I believe in wisdom… no matter where it comes from or how long it takes to realize.
The wind ripped round the corner in frigid gusts that had sailed off the gray waves of nearby Lake Michigan. I leaned back against the dirty wall of Grant’s Five and Dime, waiting for the number seven bus to take me up Washington Street hill and nearer to home. It was my fifteenth year, in the days when the activity and commerce of a city happened at its’ center and not the far-flung reaches of suburban sprawl and cookie cutter strip malls. I stood alone and pulled my coat tighter around myself when a touch on my shoulder turned me to the face of an old man. How old, I couldn’t tell because through the eyes of adolescence any adult seems old. The stale wine I smelled on his breath made me want to walk away, but something caused me to stay. That decision altered the course of my life.
“You are not like the others,” the man spoke, his lips sputtering as he coughed the cough of a lifetime smoker. I must have looked at him with suspicion for he repeated, “You are not like the others,” this time clear, with warmth and sincerity as he gestured toward a group of teens near the corner. “You are like me,” he continued and handed over a note. I unfolded the sheet of lined paper and saw in jumbled ballpoint script the words: Blessed are the Peacemakers. At the bottom of the page was signed, The Black Sheep.
“Who is the Black Sheep?” I asked and the old man smiled. He touched a tobacco stained finger to my chest and said, “You are… and I am.” I looked again at the paper, making sure I had read correctly. When I raised my gaze the man was ambling away. I wanted to call out but didn’t know what to say, so I said nothing. It was two years later that I found myself on the streets of Chicago at the ’68 Democratic Convention.
Looking back now it was only a brief encounter in a long-gone era, but to this day and for reasons I cannot fathom, I still carry that note in my wallet. The paper is torn and brittle and the words have all but disappeared but I cannot bring myself let it go. Maybe it’s my own faded youth I cling to, maybe it’s the memory of an unjust war and my part in it, or maybe it was the wisdom I saw in a pair of yellowed and rheumy eyes but didn’t understand until years later.
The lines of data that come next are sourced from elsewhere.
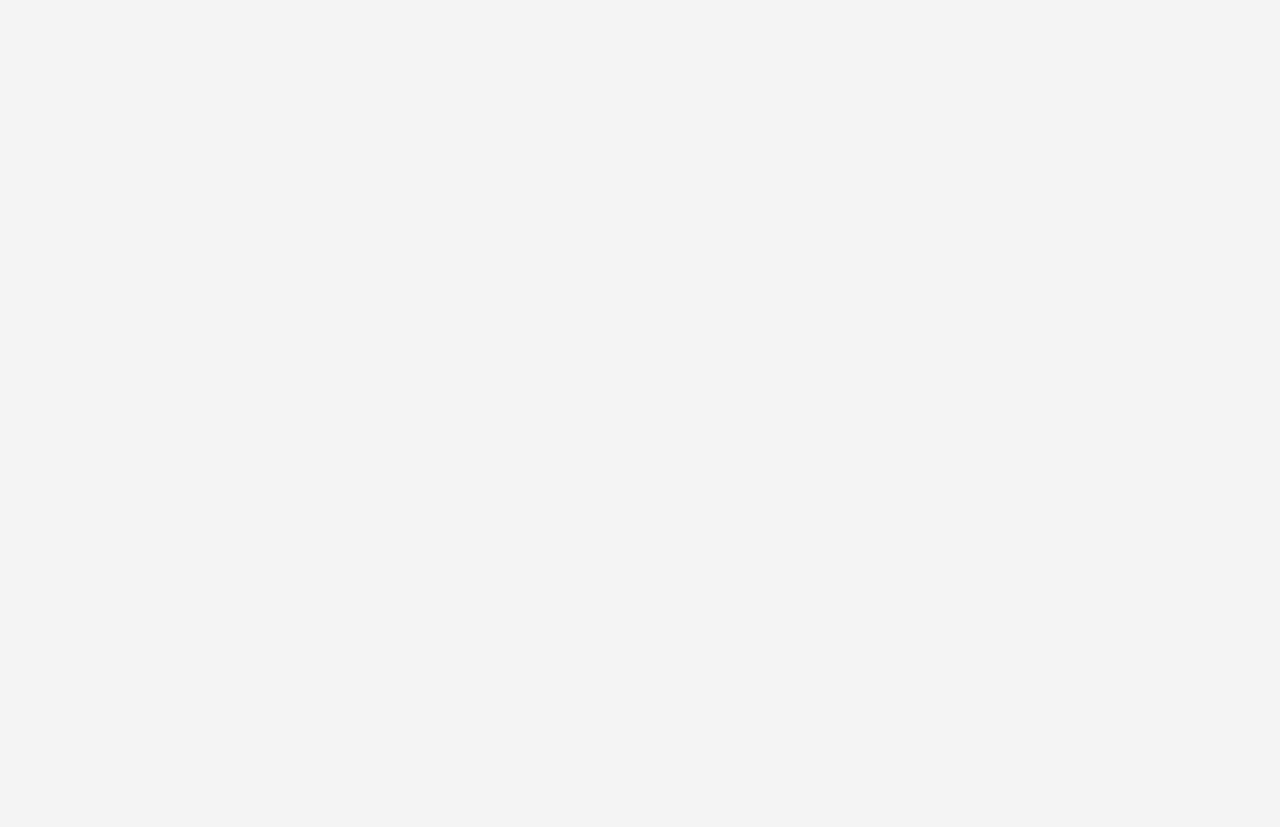
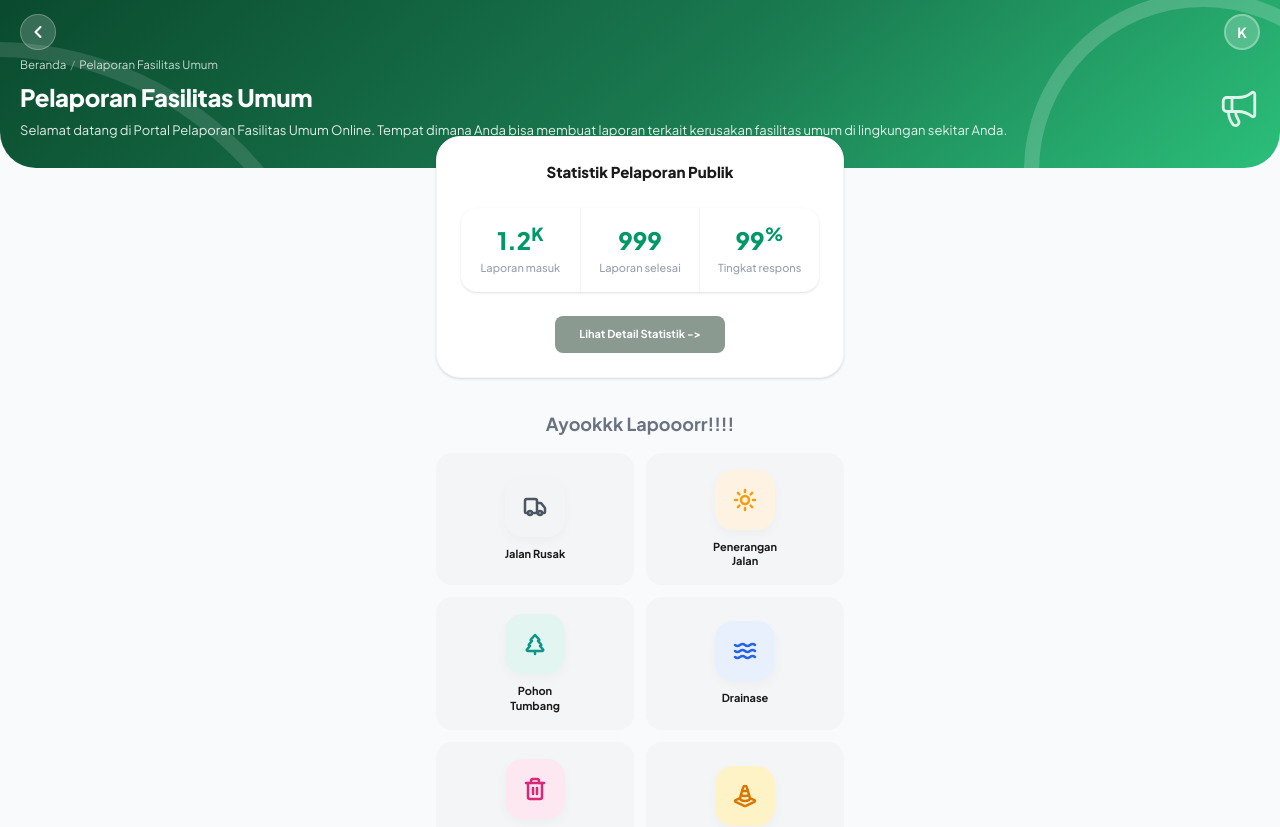
Before and after one commit to StarmangoGH67/iofest26, a SvelteKit app in the folder frontend/: page /pelaporan_fasum in a window 1280 px wide. Shown: the top 827 px of the page. Before the commit the page ends 800 px from the top, so only its background shows below. Built offline with nearby package versions, Linux system fonts and the light colour scheme.

Commit message:
pelaporan_fasum page but still not fixed yet

```diff
--- a/frontend/src/routes/pelaporan_fasum/+page.svelte
+++ b/frontend/src/routes/pelaporan_fasum/+page.svelte
@@ -0,0 +1,63 @@
+<script lang="ts">
+    import PelayananHeader from "$lib/components/pelayanan_publik/PelayananHeader.svelte";
+    import StatCard from "$lib/components/StatCard.svelte";
+    import ServiceButton from "$lib/components/ServiceButton.svelte";
+
+    let { data } = $props();
+
+    const {header, stats, categories} = data;
+
+</script>
+
+<svelte:head>
+    <title>{header.title}</title>
+</svelte:head>
+
+<div class="min-h-screen bg-[#F8FAFC] pb-24">
+    <PelayananHeader
+        title = {header.title}
+        description = {header.description}
+        icon = {header.icon}
+        breadcrumb={header.breadcrumb}
+        gradientFrom={header.gradientFrom}
+        gradientTo={header.gradientTo}
+    />
+
+    <main class="relative z-10 mx-auto max-w-md px-5 -mt-8 space-y-8">
+        <div class="bg-white rounded-3xl p-6 shadow-sm border border-gray-100 flex flex-col items-center">
+            <h2 class="text-center text-[15px] font-extrabold text-[#1a1a1a] mb-2">
+                Statistik Pelaporan Publik
+            </h2>
+
+            <div class="w-full">
+                <StatCard stats={stats} />
+            </div>
+
+            <button class="mt-2 bg-[#8A9A91] hover:bg-[#78877f] text-white text-[11px] font-bold py-2.5 px-6 rounded-lg transition-colors">
+                Lihat Detail Statistik ->
+            </button>
+        </div>
+
+        <div>
+            <h2 class="mt-2 text-center text-gray-500 text-[18px] font-bold mb-4">
+                Ayookkk Lapooorr!!!!
+            </h2>
+
+            <div class="grid grid-cols-2 gap-3">
+                {#each categories as item}
+                    <a href="/pelaporan_fasum/{item.id}"
+                        class="bg-[#F4F5F7] rounded-2xl p-4 flex items-center justify-center hover:bg-white hover:shadow-md transition-all cursor-pointer border border-transparent hover:border-gray-100"
+                    >
+                        <ServiceButton
+                            title={item.title}
+                            icon={item.icon}
+                            bgColor={item.bg}
+                            iconColor={item.color}
+                        />
+                    </a>
+                {/each}
+            </div>
+        </div>
+
+    </main>
+</div>
```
I’m sure the man is now long since dead and Grant’s Five and Dime is a little-used parking garage, but one thing is certain… I will never forget that cold December day and the man I know only as The Black Sheep. Blessed are the Peacemakers… blessed are those who inspire them.